- Opening Delimiter -

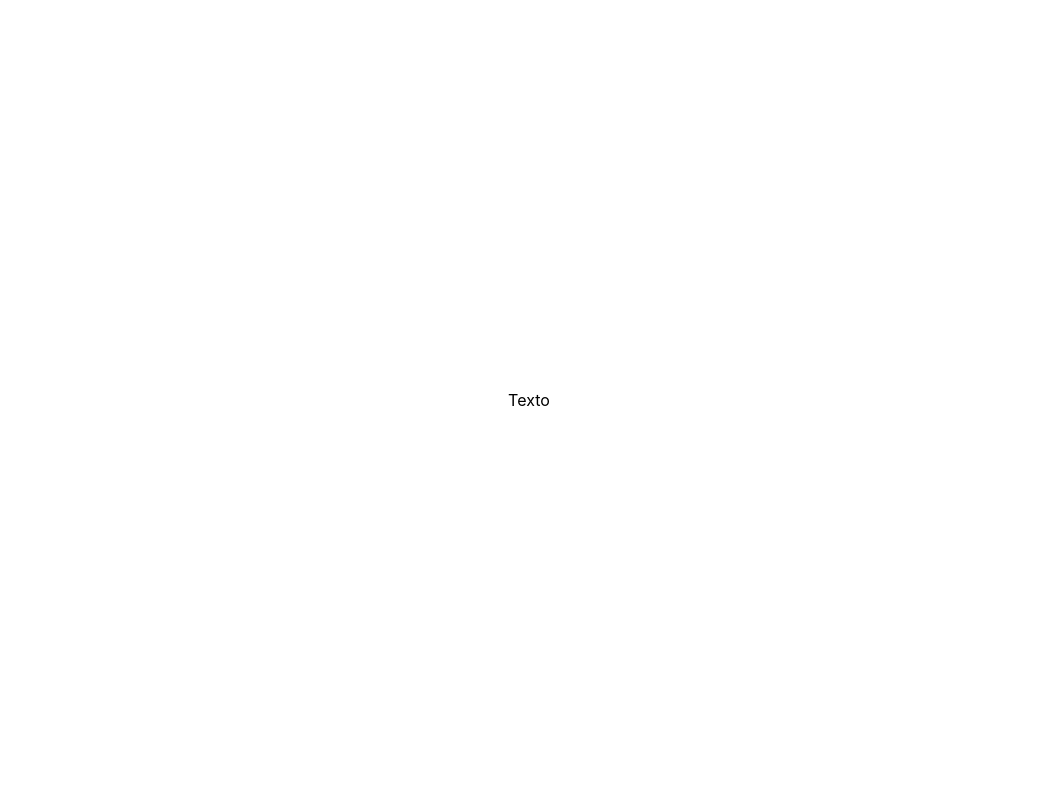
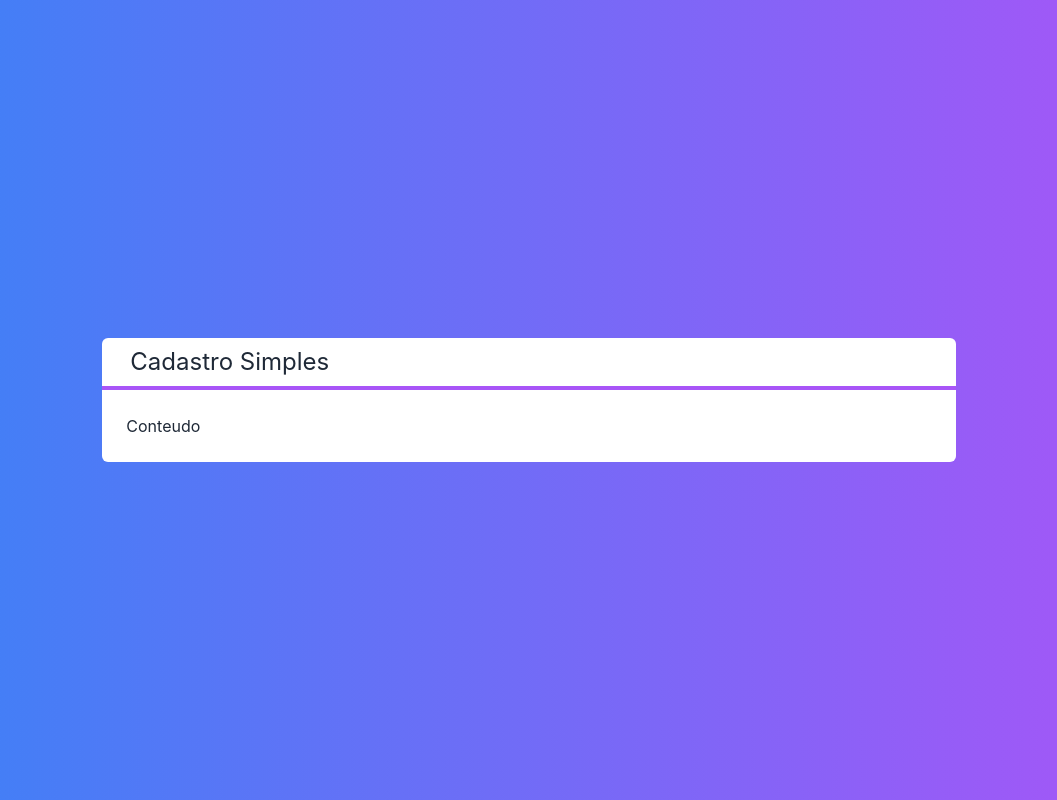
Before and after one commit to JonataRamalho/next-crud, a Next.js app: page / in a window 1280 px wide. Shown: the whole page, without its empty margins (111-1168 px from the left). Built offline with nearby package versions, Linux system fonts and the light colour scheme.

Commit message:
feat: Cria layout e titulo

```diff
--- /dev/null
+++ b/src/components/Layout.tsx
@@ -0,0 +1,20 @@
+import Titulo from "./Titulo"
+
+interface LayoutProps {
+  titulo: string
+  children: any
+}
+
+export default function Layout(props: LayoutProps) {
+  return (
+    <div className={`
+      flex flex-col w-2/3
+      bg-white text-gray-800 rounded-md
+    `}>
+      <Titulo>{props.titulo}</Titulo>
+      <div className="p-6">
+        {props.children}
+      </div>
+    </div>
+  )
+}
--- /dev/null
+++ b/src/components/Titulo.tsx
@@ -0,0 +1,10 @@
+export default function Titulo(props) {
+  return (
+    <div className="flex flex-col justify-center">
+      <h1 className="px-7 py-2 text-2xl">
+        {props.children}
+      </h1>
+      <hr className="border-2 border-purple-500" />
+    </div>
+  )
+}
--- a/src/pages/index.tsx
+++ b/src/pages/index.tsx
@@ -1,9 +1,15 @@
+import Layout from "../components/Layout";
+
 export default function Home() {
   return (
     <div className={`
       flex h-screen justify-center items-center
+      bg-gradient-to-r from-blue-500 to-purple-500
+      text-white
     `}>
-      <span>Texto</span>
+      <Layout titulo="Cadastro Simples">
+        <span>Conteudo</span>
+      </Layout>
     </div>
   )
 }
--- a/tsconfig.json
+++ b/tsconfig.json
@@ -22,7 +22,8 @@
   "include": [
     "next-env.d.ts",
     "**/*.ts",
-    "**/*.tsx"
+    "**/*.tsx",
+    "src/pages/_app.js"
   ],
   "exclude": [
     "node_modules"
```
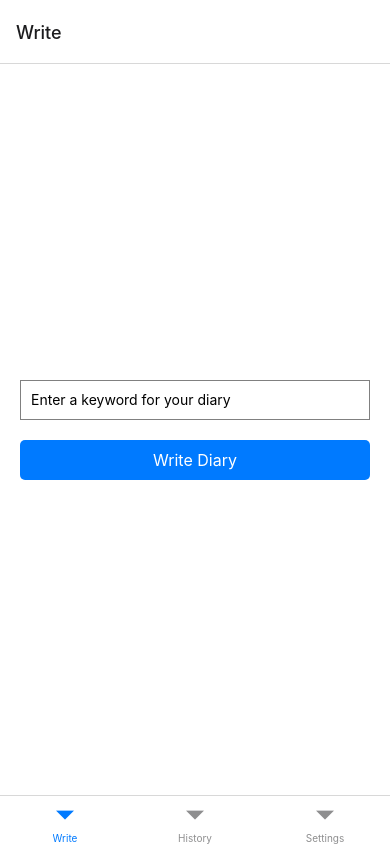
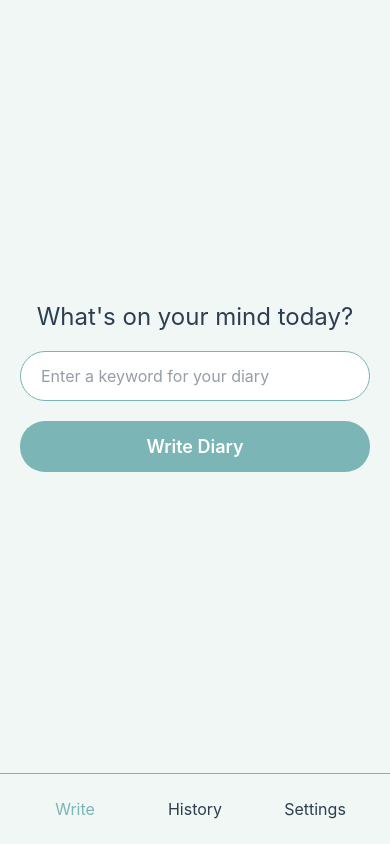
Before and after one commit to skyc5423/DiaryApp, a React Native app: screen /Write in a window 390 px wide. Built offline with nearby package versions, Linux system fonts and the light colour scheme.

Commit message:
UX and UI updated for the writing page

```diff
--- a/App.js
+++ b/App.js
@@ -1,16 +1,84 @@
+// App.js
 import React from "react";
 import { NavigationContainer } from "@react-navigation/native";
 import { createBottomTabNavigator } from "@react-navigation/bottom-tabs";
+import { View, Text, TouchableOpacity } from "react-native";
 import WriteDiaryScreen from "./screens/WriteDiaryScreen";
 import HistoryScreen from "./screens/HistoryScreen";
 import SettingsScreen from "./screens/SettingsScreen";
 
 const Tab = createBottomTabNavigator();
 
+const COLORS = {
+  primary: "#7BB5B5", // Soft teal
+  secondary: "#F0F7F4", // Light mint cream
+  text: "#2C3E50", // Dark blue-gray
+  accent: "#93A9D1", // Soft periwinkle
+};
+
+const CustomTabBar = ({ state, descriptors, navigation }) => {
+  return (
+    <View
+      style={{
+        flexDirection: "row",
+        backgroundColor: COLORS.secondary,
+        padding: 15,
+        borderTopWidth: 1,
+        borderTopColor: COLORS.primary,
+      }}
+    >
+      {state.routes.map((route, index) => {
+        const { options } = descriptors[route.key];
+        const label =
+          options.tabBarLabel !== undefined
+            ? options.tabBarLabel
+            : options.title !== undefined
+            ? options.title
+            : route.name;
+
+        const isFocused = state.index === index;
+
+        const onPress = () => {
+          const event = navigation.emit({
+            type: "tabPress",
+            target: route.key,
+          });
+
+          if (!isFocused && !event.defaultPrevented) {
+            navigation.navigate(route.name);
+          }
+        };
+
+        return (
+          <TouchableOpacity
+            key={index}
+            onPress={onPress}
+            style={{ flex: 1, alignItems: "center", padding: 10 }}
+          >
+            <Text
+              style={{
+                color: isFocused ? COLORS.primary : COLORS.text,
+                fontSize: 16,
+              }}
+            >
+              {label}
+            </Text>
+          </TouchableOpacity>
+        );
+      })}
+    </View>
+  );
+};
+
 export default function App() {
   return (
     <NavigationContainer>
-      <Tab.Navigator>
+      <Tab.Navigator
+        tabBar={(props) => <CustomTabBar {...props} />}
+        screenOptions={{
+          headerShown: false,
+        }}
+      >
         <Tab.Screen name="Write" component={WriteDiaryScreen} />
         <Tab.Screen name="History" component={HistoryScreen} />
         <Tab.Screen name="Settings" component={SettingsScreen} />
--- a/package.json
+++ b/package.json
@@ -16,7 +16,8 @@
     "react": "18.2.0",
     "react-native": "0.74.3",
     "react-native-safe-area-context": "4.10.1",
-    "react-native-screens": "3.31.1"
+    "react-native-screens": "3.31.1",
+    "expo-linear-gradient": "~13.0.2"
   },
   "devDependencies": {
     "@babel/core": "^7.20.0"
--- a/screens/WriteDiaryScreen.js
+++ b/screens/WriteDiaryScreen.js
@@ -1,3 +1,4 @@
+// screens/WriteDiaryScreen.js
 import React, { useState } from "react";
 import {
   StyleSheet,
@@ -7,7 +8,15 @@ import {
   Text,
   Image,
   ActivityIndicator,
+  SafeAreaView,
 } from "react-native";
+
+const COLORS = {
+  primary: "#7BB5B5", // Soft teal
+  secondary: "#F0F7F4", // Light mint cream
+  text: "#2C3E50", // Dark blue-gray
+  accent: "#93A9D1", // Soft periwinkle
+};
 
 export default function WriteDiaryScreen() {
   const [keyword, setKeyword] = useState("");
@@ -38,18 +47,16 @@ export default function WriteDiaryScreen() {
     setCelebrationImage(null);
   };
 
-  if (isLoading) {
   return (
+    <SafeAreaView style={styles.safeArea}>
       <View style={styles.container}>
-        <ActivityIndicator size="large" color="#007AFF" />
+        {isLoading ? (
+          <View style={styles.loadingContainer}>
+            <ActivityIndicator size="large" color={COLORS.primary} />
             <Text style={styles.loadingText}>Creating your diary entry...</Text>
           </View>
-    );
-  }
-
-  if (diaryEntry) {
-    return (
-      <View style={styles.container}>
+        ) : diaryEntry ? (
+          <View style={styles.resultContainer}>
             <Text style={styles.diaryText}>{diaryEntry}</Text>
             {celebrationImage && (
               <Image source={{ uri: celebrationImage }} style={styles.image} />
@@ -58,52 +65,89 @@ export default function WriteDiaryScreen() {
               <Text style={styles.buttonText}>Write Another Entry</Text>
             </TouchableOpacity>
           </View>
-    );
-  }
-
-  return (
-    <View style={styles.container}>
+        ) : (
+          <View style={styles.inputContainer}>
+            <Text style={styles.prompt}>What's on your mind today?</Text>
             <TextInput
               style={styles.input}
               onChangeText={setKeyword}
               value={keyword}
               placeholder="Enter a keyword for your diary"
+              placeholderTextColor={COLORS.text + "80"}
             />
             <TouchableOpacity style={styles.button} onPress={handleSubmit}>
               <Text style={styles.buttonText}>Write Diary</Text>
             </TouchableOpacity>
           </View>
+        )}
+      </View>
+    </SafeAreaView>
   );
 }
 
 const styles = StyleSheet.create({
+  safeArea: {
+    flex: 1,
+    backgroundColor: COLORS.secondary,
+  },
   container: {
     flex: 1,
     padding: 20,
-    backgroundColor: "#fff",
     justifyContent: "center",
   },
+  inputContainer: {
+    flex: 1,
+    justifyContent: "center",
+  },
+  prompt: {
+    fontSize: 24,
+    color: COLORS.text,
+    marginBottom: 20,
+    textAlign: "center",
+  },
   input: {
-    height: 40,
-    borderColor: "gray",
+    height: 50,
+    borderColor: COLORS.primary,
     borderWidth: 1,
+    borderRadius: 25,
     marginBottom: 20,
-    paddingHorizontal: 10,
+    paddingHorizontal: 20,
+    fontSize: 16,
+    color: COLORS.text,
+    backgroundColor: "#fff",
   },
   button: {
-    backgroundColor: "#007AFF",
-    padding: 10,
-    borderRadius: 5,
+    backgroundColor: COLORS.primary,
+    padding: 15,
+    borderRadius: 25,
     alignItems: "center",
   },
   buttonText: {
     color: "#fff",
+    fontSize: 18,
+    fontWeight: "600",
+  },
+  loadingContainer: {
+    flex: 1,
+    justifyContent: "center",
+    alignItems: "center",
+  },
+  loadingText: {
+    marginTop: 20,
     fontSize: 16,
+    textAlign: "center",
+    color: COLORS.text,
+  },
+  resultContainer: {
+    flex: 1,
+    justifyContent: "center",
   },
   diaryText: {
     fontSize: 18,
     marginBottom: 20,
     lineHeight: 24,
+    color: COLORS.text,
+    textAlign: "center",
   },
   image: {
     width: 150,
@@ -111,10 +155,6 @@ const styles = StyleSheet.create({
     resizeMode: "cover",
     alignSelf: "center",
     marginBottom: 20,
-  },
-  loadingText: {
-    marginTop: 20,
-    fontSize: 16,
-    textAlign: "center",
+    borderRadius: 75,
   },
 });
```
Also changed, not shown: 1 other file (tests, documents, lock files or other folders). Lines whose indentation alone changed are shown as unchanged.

- Closing Delimiter -

[WORK INSTRUCTIONS]
Using the records above, pull out each line where the word "isFocused" occurs.

[EXERCISE RESPONSE]
+        const isFocused = state.index === index;
+          if (!isFocused && !event.defaultPrevented) {
+                color: isFocused ? COLORS.primary : COLORS.text,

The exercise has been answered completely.